The demand for delivering video over the World Wide Web is increasing dramatically. This document is an effort to educate and provide video creators with general guidelines to assist with the activities of producing and distributing video on the Web. One important aspect in this endeavor is to provide realistic expectations. Web video is not TV quality. Bandwidth limitations often make creating quality desktop video a challenge. Tradeoffs will have to be made between file size, image quality, frame rate, and audio quality. Compression affects the look of the video at a given bandwidth. This document offers the opportunity to experience different types of videos at different compression rates in different formats.

The compression/decompression routines developed for Web video are improving everyday. Use these guidelines as just that -- information to guide you in the creation and distribution of video on the World Wide Web. The creation of high-quality video begins with the "big picture" approach. Keep the whole production process in mind while carefully planning each step. There are essentially 2 places where picture quality can be lost.

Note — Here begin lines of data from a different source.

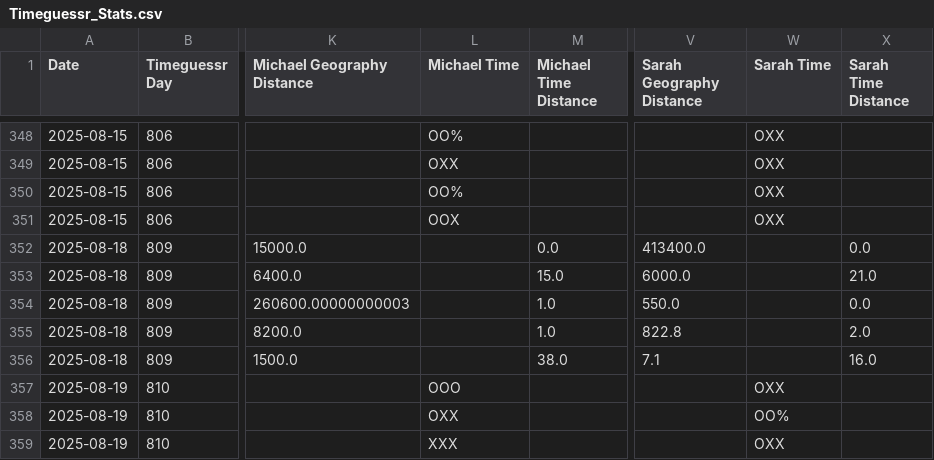
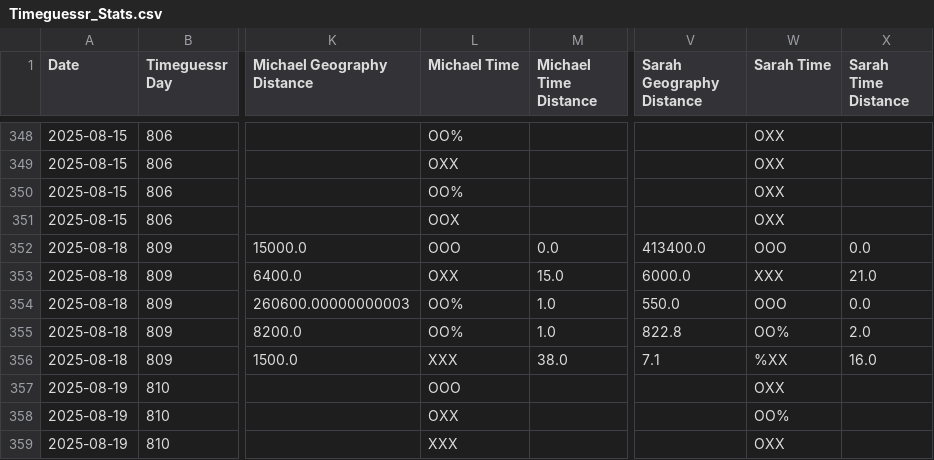
Before and after one commit to sjlarimer/TimeGuessr, a CSV file: Data/Timeguessr_Stats.csv, drawn as a sheet; only a part is shown, gaps mark what is left out; the diff names each change by its address in the sheet, - before the commit and + after, or states it on an @@ line.

Commit message:
Data

```diff
--- a/Data/Timeguessr_Stats.csv
+++ b/Data/Timeguessr_Stats.csv
-L352 (Michael Time): (empty)
+L352 (Michael Time): OOO
-W352 (Sarah Time): (empty)
+W352 (Sarah Time): OOO
-L353 (Michael Time): (empty)
+L353 (Michael Time): OXX
-W353 (Sarah Time): (empty)
+W353 (Sarah Time): XXX
-L354:L355 (Michael Time): (empty)
+L354:L355 (Michael Time): OO%
-W354 (Sarah Time): (empty)
+W354 (Sarah Time): OOO
-W355 (Sarah Time): (empty)
+W355 (Sarah Time): OO%
-L356 (Michael Time): (empty)
+L356 (Michael Time): XXX
-W356 (Sarah Time): (empty)
+W356 (Sarah Time): %XX
```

  • Video captures two-dimensional images of a three-dimensional world. Some of the detail found in the colors, sounds and images may be lost. Using a high quality camera, good lighting and audio equipment and professional production practices are ways to minimize that loss.

  • Compression of the video is necessary to deliver it over the Web. Compression reduces the amount of data or information in the video again. Using the proper compression is another important step in producing quality video. The old saying "Garbage in, garbage out" is as true with video as any other computer process.

Video technology can be exciting and frustrating. The technology is often on the cutting edge and there are varying standards to go by. Different equipment and software can create challenges. Get to know others on campus who are engaging in these activities. Join the UT Digital Video Producers Group by contacting Diane Gierisch at dianeg@forum.utexas.edu.

These guidelines will address the 2 major types of video on the Web: streaming versus progressive download.

  • Streaming media is live and/or archived audio or video content, delivered in almost real-time to an end user's computer via the Internet. It's also called video-on-demand. For large files, streaming is preferable to downloading because you do not have to wait for the file to download before viewing it. Downloading a video file can greatly increase the amount of time it takes to view a presentation. In addition, many computers do not have the storage capacity to store a long presentation. Streamed presentations are experienced as they are downloaded, and generally not stored on the clients system. Viewers do not need to wait for the entire file to download to experience it. Further, it allows the consumer to jump forward or backward to the section of the content of interest.

  • Progressive downloads are files that are downloaded to the viewers computer. The files do not have to be completely downloaded before viewing begins (some media players have a "quickstart" feature) but the final result is that a copy of the movie exists on the viewers computer. For longer (larger) movies and smaller bandwidth versions or users, this may not be desirable. Determine your audience and their method of Internet connectivity when planning your video.

NOTE: The Video on the Web Guidelines will be reviewed and, if necessary, updated bi-annually.


  Updated May 04 2007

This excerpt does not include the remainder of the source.